Another worker for American poultry company Foster Farms died from complications due to COVID-19 over the weekend, making him the 12th employee of the California-based corporation to die after contracting the coronavirus.
According to the Los Angeles Times, the worker’s family said the employee, who was of Punjabi descent and in his 50s, worked at Foster Farms’ Cherry Avenue plant in Fresno, Calif.
After being diagnosed with COVID-19, the man spent the past three weeks in a local hospital’s intensive care unit before passing away, according to Deep Singh, executive director of the Jakara Movement, a Central Valley youth and family nonprofit that works with the Punjabi Sikh community.
Singh told the Times that the worker’s family believes he contracted the virus at work, as he avoided going outside his home other than to go to the plant or for other essential reasons.
The man is the third worker of the Fresno plant to die of COVID-19, with nine additional coronavirus fatalities tied to Foster Farms’ Livingston, Calif., plant.
According to Foster Farms, at least 193 people at the Fresno plant have tested positive for COVID-19, roughly 20 percent of its workers.
Singh said that the poultry company should have done more to protect its staff, accusing the business of a “callous lack of concern and protections that prioritize worker safety and their families.”
The company has also received criticism for poorly communicating with its workers, giving directions in English, even though many in the company’s workforce have limited proficiency in the language.
Foster Farms had previously come under scrutiny for its handling of the pandemic, with community leaders telling the Times that the company has asked its employees to work overtime amid the pandemic.
Days before Christmas, a Merced County judge granted a temporary restraining order sought by the United Farm Workers of America union against Foster Farms.
The order required Foster Farms to supply workers at its Livingston plant with face masks and mandate that workers wear them when social distancing is not possible, The Associated Press reported.
The order also mandated that the company must have temperature and health screenings for workers and visitors before they enter the plant, as well as physical dividers in break rooms and along production lines.
In response to the most recent death, Foster Farms said in a statement to The Hill, “We are saddened by the death at our Cherry Street plant and, out of respect for the family and loved ones, can provide no further details.”
“Our positivity rate at the plant since mid-December continues to decline,” the company added in a statement. “Testing all employees twice per week, we are now at a positivity rate of less than 1%. This compares to a positivity rate in Fresno County in excess of 10%.”

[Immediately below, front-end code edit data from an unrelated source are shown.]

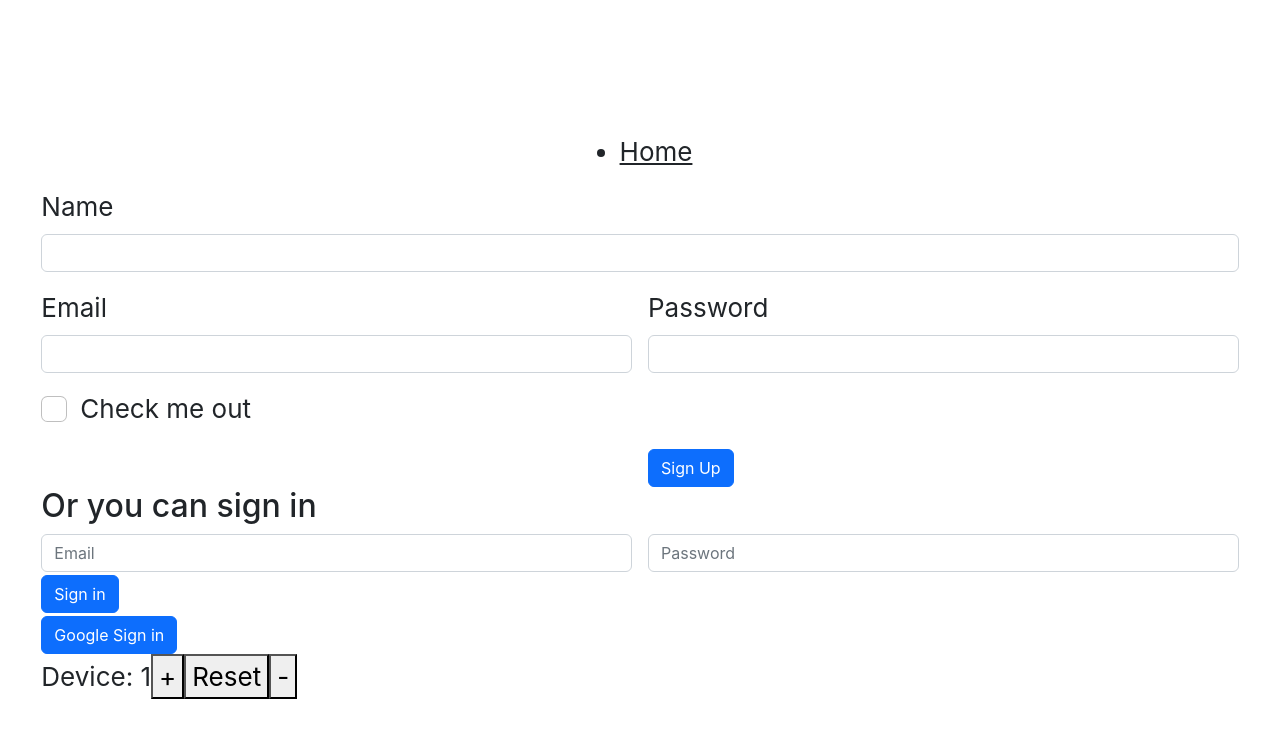
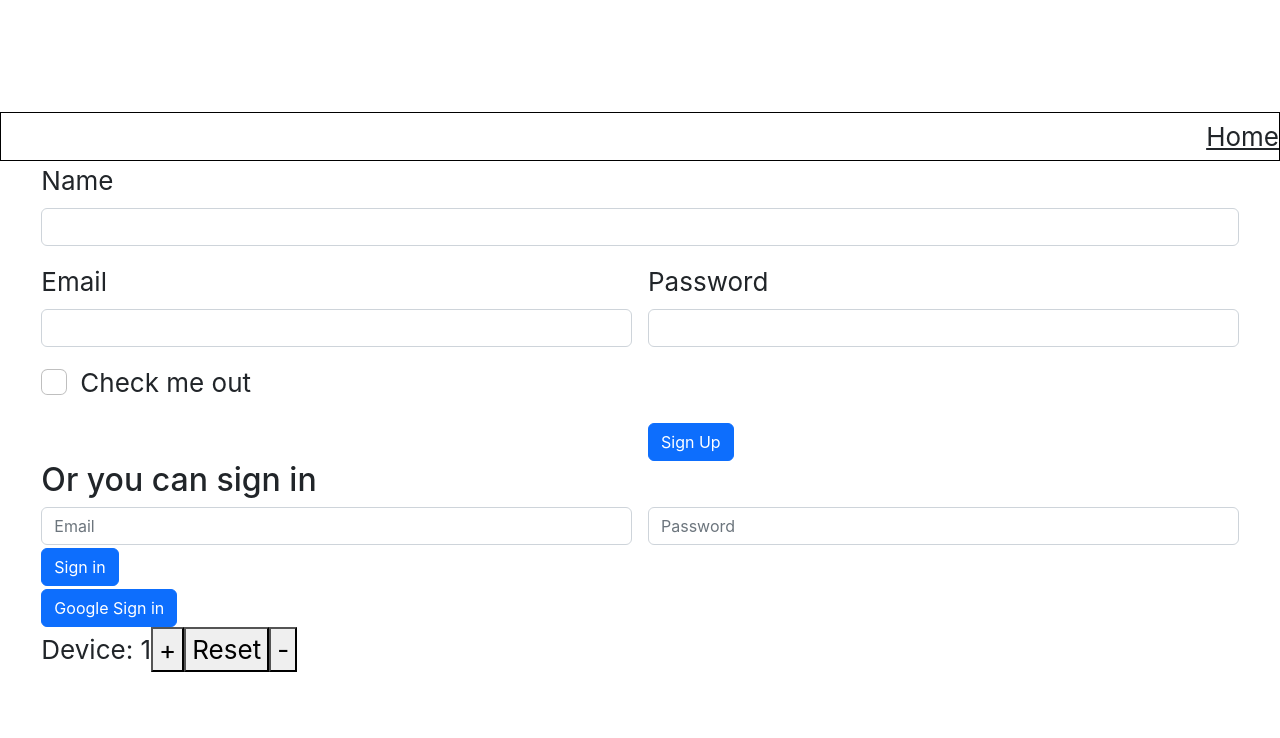
Before and after one commit to gars150387/redux-toolkit-firebase-authentication-method, a React (Create React App) app: page / in a window 1280 px wide. Shown: the top 738 px of the page. Built offline with nearby package versions, Linux system fonts and the light colour scheme; no server answers.

Commit message:
change navbar to horizontal and keep all elements in there

```diff
--- a/src/components/Navbar.js
+++ b/src/components/Navbar.js
@@ -20,59 +20,62 @@ export const Navbar = () => {
   };
 
   return (
-    <nav>
-      <h1>{displayName}</h1>
+    <nav style={{ display: 'flex', justifyContent: 'space-between', alignItems: 'center', width: '100% ', border: '1px solid #000' }}>
+      <div>
+        <h1>{displayName}</h1>
       <img src={photoURL} alt={photoURL} />
-      <ul>
+      </div>
+
+      <div>
 
         {status === "authenticated" ? (
           <>
-          <li>
+          <div style={{ display: 'flex', justifyContent: 'space-between', alignItems: 'center', flexDirection: 'row' }}>
               <NavLink
                 to="/main"
                 style={({ isActive }) => (isActive ? activeStyle : undefined)}
               >
                 Main
               </NavLink>
-            </li>
-            <li>
+            </div>
+            <div>
               <NavLink
                 to="/profile"
                 style={({ isActive }) => (isActive ? activeStyle : undefined)}
               >
                 Profile
               </NavLink>
-            </li>
-            <li>
+            </div>
+            <div>
               <NavLink
                 to="/help"
                 style={({ isActive }) => (isActive ? activeStyle : undefined)}
               >
                 Help
               </NavLink>
-            </li>
-            <li onClick={clickToLogout}>
+            </div>
+            <div onClick={clickToLogout}>
               <NavLink
                 to="/"
                 style={({ isActive }) => (isActive ? activeStyle : undefined)}
               >
                 Logout
               </NavLink>
-            </li>
+            </div>
           </>
         ) : (
           <>
-            <li>
+            <div>
           <NavLink
             to="/"
             style={({ isActive }) => (isActive ? activeStyle : undefined)}
           >
             Home
           </NavLink>
-        </li>
+        </div>
           </>
         )}
-      </ul>
+      </div>
     </nav>
   );
 };
```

Foster Farms had temporarily closed its Livingston plant in early September following an outbreak that led to nearly 400 coronavirus infections and accounted for eight deaths.
An outbreak two weeks ago at the Fresno plant also caused it to temporarily close, although it later reopened, the AP reported.
—Updated at 9:06 p.m.